:: Given entries
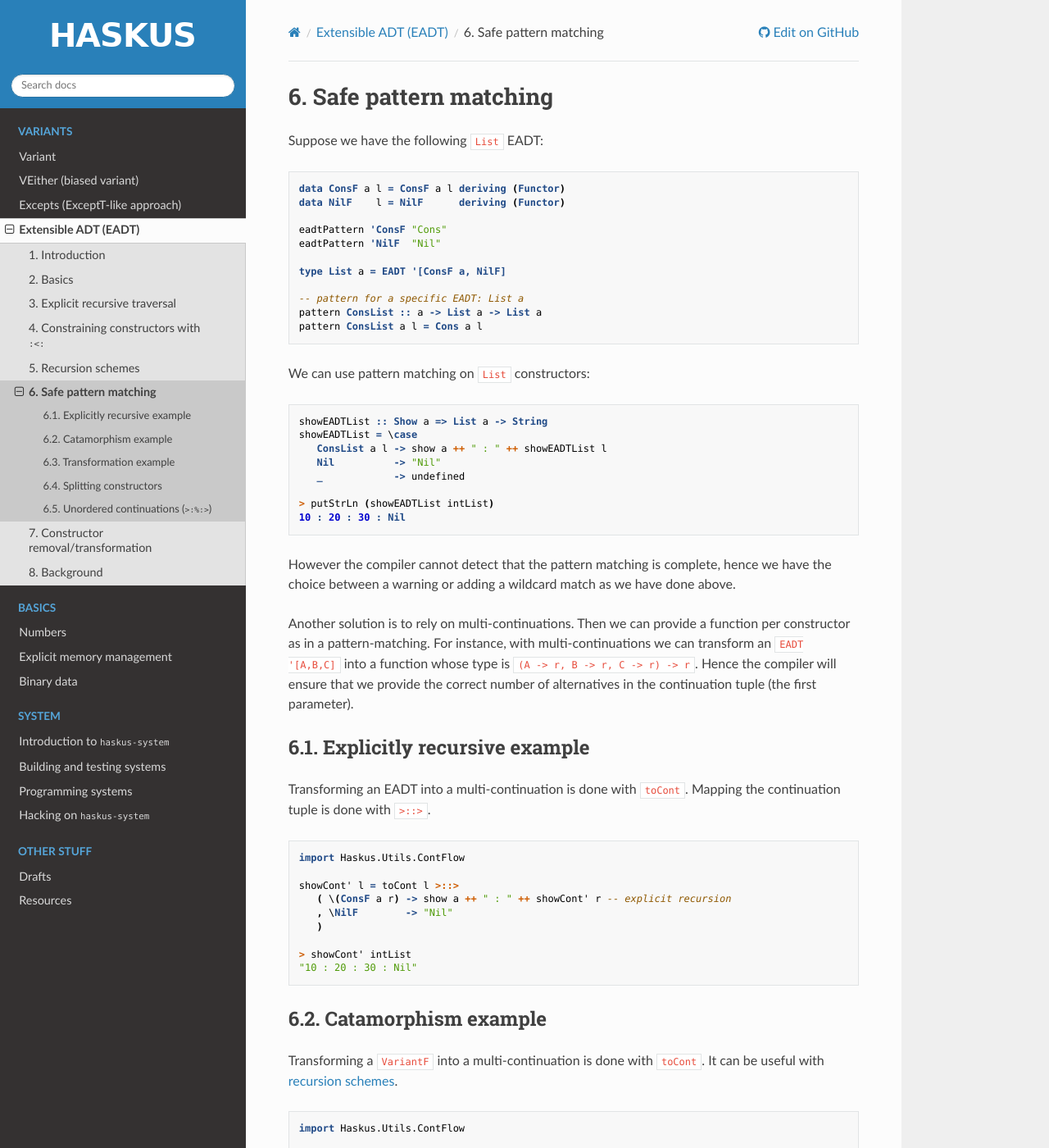
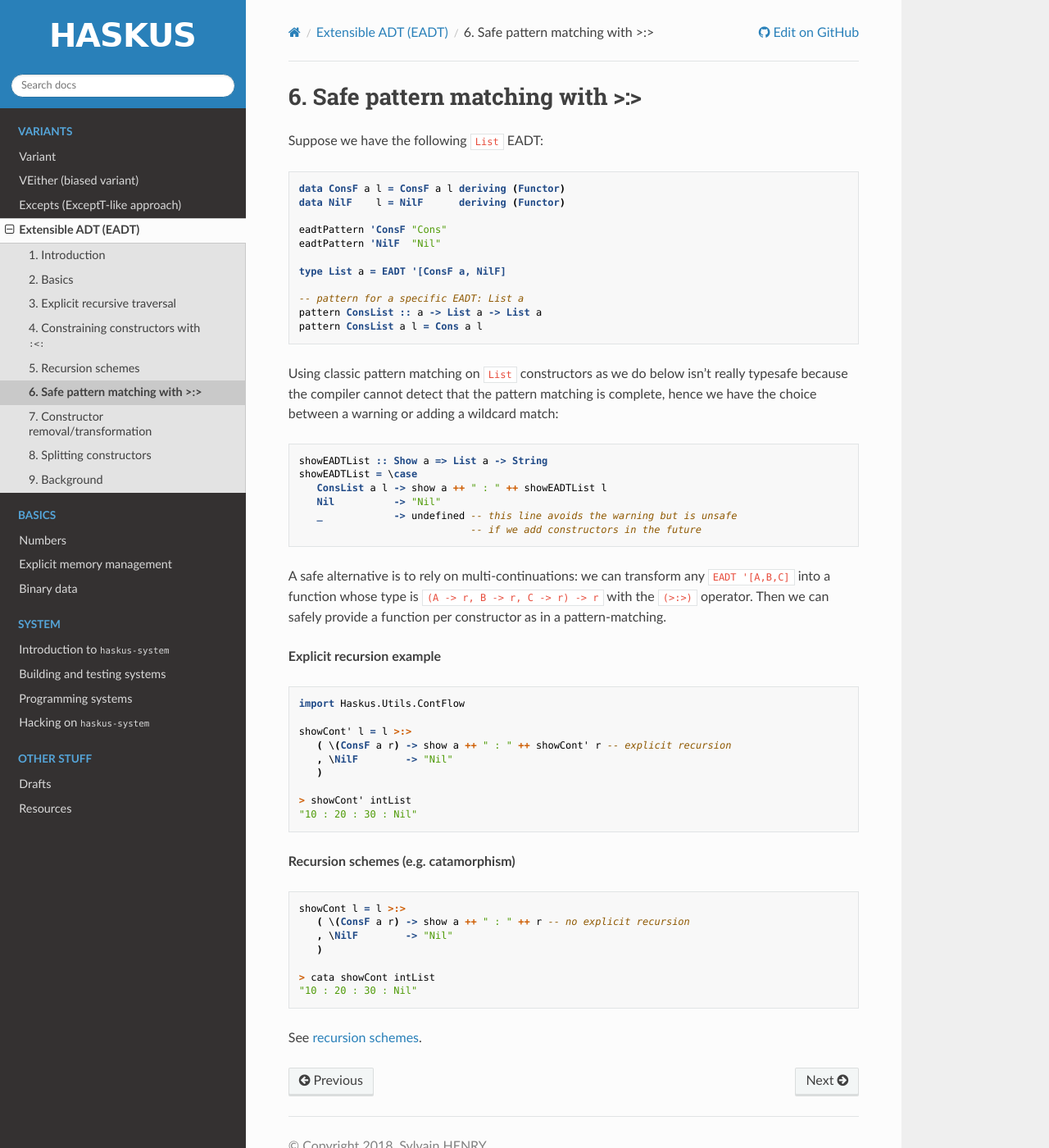
Before and after one commit to haskus/haskus-manual, a Sphinx documentation site: the page built from source/eadt/safe_pattern_matching.rst, in a window 1280 px wide and 1400 px high. Shown: the whole window at 82% size. Built offline with Sphinx 7.4.7 and the Read the Docs theme 2.0.0, drawn with Linux system fonts in a browser that asks for light colours; pages that are not in the unit, such as notebooks, are missing from menus; some of the changed text lies outside the part shown.

Commit message:
Enhance EADT doc

```diff
--- a/source/eadt.rst
+++ b/source/eadt.rst
@@ -23,4 +23,5 @@ modules) allowing a great modularity. As such there are an answer to the
    eadt/recursion_schemes
    eadt/safe_pattern_matching
    eadt/constructor_removal
+   eadt/constructor_split
    eadt/background
--- a/source/eadt/constructor_removal.rst
+++ b/source/eadt/constructor_removal.rst
@@ -28,7 +28,7 @@ If the type of the input EADT is fixed, we can use :ref:`safe pattern-matching
 .. code::
 
    -- replace Even and Odd constructors with a Cons constructor
-   removeOddEven l = toCont l >::>
+   removeOddEven l = l >:>
       (\(EvenF a r) -> Cons a r
       ,\(OddF  a r) -> Cons a r
       ,\NilF        -> Nil
@@ -56,7 +56,7 @@ left-over constructors with ``liftVariantF`` as follows:
 
    removeOddEven x = case splitVariantF @'[EvenF Int, OddF Int] x of
       -- replace Even and Odd constructors with a Cons constructor
-      Right v        -> toCont v >::>
+      Right v        -> v >:>
                            ( \(EvenF a l) -> Cons a l
                            , \(OddF a l)  -> Cons a l
                            )
@@ -105,7 +105,7 @@ only transfers constructors from one EADT to another without modifying them).
 
    -- handle remaining constructors
    instance {-# OVERLAPPABLE #-} f :<: ys => RemoveOddEven ys f where
-      removeOddEven = VF -- keep the other constructors as is
+      removeOddEven = VF -- keep the other constructors unmodified
 
 Test:
 
--- a/source/eadt/safe_pattern_matching.rst
+++ b/source/eadt/safe_pattern_matching.rst
@@ -21,7 +21,9 @@ Suppose we have the following ``List`` EADT:
    pattern ConsList a l = Cons a l
 
 
-We can use pattern matching on ``List`` constructors:
+Using classic pattern matching on ``List`` constructors as we do below isn't
+really typesafe because the compiler cannot detect that the pattern matching is
+complete, hence we have the choice between a warning or adding a wildcard match:
 
 .. code:: haskell
 
@@ -29,35 +31,23 @@ We can use pattern matching on ``List`` constructors:
    showEADTList = \case
       ConsList a l -> show a ++ " : " ++ showEADTList l
       Nil          -> "Nil"
-      _            -> undefined
-
-   > putStrLn (showEADTList intList)
-   10 : 20 : 30 : Nil
+      _            -> undefined -- this line avoids the warning but is unsafe
+                                -- if we add constructors in the future
 
 
-However the compiler cannot detect that the pattern matching is complete, hence
-we have the choice between a warning or adding a wildcard match as we have done
-above.
+A safe alternative is to rely on multi-continuations: we can transform any
+``EADT '[A,B,C]`` into a function whose type is ``(A -> r, B -> r, C -> r) ->
+r`` with the ``(>:>)`` operator. Then we can safely provide a function per
+constructor as in a pattern-matching.
 
-Another solution is to rely on multi-continuations. Then we can provide a
-function per constructor as in a pattern-matching. For instance, with
-multi-continuations we can transform an ``EADT '[A,B,C]`` into a function whose
-type is ``(A -> r, B -> r, C -> r) -> r``. Hence the compiler will ensure that
-we provide the correct number of alternatives in the continuation tuple (the
-first parameter).
 
-------------------------------------------------------------------------------
-Explicitly recursive example
-------------------------------------------------------------------------------
-
-Transforming an EADT into a multi-continuation is done with ``toCont``.
-Mapping the continuation tuple is done with ``>::>``.
+**Explicit recursion example**
 
 .. code:: haskell
 
    import Haskus.Utils.ContFlow
 
-   showCont' l = toCont l >::>
+   showCont' l = l >:>
       ( \(ConsF a r) -> show a ++ " : " ++ showCont' r -- explicit recursion
       , \NilF        -> "Nil"
       )
@@ -65,20 +55,11 @@ Mapping the continuation tuple is done with ``>::>``.
    > showCont' intList
    "10 : 20 : 30 : Nil"
 
-------------------------------------------------------------------------------
-Catamorphism example
-------------------------------------------------------------------------------
-
-Transforming a ``VariantF`` into a multi-continuation is done with
-``toCont``. It can be useful with :ref:`recursion schemes
-<eadt_recursion_schemes>`.
-
+**Recursion schemes (e.g. catamorphism)**
 
 .. code:: haskell
 
-   import Haskus.Utils.ContFlow
-
-   showCont l = toCont l >::>
+   showCont l = l >:>
       ( \(ConsF a r) -> show a ++ " : " ++ r -- no explicit recursion
       , \NilF        -> "Nil"
       )
@@ -86,110 +67,4 @@ Transforming a ``VariantF`` into a multi-continuation is done with
    > cata showCont intList
    "10 : 20 : 30 : Nil"
 
-------------------------------------------------------------------------------
-Transformation example
-------------------------------------------------------------------------------
-
-We can use this approach to transform EADT. For instance list mapping:
-
-.. code:: haskell
-
-   import Haskus.Utils.ContFlow
-
-   mapList f l = toCont l >::>
-      ( \(ConsF a r) -> Cons (f a) r
-      , \NilF        -> Nil
-      )
-
-   > eadtShow (cata (mapList (+5)) intList :: List Int)
-   "15 : 25 : 35 : Nil"
-
-We can also transform an EADT into another EADT:
-
-.. code:: haskell
-
-   -- Some new Even and Odd constructors
-   data EvenF a l = EvenF a l deriving (Functor)
-   data OddF a l  = OddF a l deriving (Functor)
-
-   eadtPattern 'EvenF "Even"
-   eadtPattern 'OddF  "Odd"
-
-   instance (Show a) => MyShow' (EvenF a) where
-      myShow' (EvenF a l) = show a ++ " {even} : " ++ l
-
-   instance (Show a) => MyShow' (OddF a) where
-      myShow' (OddF a l) = show a ++ " {odd} : " ++ l
-
-
-   -- convert Cons constructor into Odd or Even constructor, depending on the
-   -- cell value
-   evenOdd l = toCont l >::>
-      ( \(ConsF a r) -> (if even a then Even else Odd) a r
-      , \NilF        -> Nil
-      )
-
-   intList' :: List Int
-   intList' = Cons (3 :: Int) $ Cons (4 :: Int) $ Cons (5 :: Int) Nil
-
-   > eadtShow (cata evenOdd intList' :: EADT '[EvenF Int, OddF Int, NilF])
-   "3 {odd} : 4 {even} : 5 {odd} : Nil"
-
-------------------------------------------------------------------------------
-Splitting constructors
-------------------------------------------------------------------------------
-
-We can chose to handle only a subset of the constructors of an EADT by using
-``splitVariantF``.
-
-For instance in the following example we only handle ``EvenF Int`` and ``OddF Int``
-constructors. The other ones are considered as left-overs:
-
-.. code::
-
-   alg x = case splitVariantF @'[EvenF Int, OddF Int] x of
-      Right v        -> toCont v >::>
-                           ( \(EvenF a l) -> "Even : " ++ l
-                           , \(OddF a l)  -> "Odd : " ++ l
-                           )
-      Left leftovers -> "something else"
-
-We can test this code with:
-
-.. code:: haskell
-
-   eo :: EADT '[EvenF Int, OddF Int, NilF]
-   eo = cata evenOdd intList'
-
-   eo2 :: EADT '[ConsF Int, EvenF Int, OddF Int, NilF]
-   eo2 = Even (10 :: Int) $ Odd (5 :: Int) $ Cons (7 :: Int) $ Odd (7 :: Int) Nil
-
-   > cata alg eo
-   "Odd : Even : Odd : something else"
-
-   > cata alg eo2
-   "Even : Odd : something else"
-
-Note that the traversal ends when it encounters an unhandled constructor.
-
-------------------------------------------------------------------------------
-Unordered continuations (``>:%:>``)
-------------------------------------------------------------------------------
-
-By using the ``>:%:>`` operator instead of ``>::>``, we can provide
-continuations in any order as long as an alternative for each constructor is
-provided.
-
-The types must be unambiguous as the EADT type can't be used to infer the
-continuation types (as is done with ``>::>``). Hence the type ascriptions in the
-following example:
-
-.. code:: haskell
-
-   showCont'' l = eadtToCont l >:%:>
-      ( \(NilF :: NilF (List Int)) -> "Nil"
-      , \(ConsF a r)               -> show (a :: Int) ++ " : " ++ showCont'' r
-      )
-
-   > showCont'' intList
-   "10 : 20 : 30 : Nil"
+See :ref:`recursion schemes <eadt_recursion_schemes>`.
```
Also changed, not shown: other parts of source/eadt/safe_pattern_matching.rst (+1 -1 lines), source/eadt/constructor_split.rst (added, +36 -0 lines).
::::
**Instructions to follow**
What lines in the entries above hold "continuations"? Copy every one.

**Answer box**
+A safe alternative is to rely on multi-continuations: we can transform any
-Another solution is to rely on multi-continuations. Then we can provide a
-multi-continuations we can transform an ``EADT '[A,B,C]`` into a function whose
-Unordered continuations (``>:%:>``)
-continuations in any order as long as an alternative for each constructor is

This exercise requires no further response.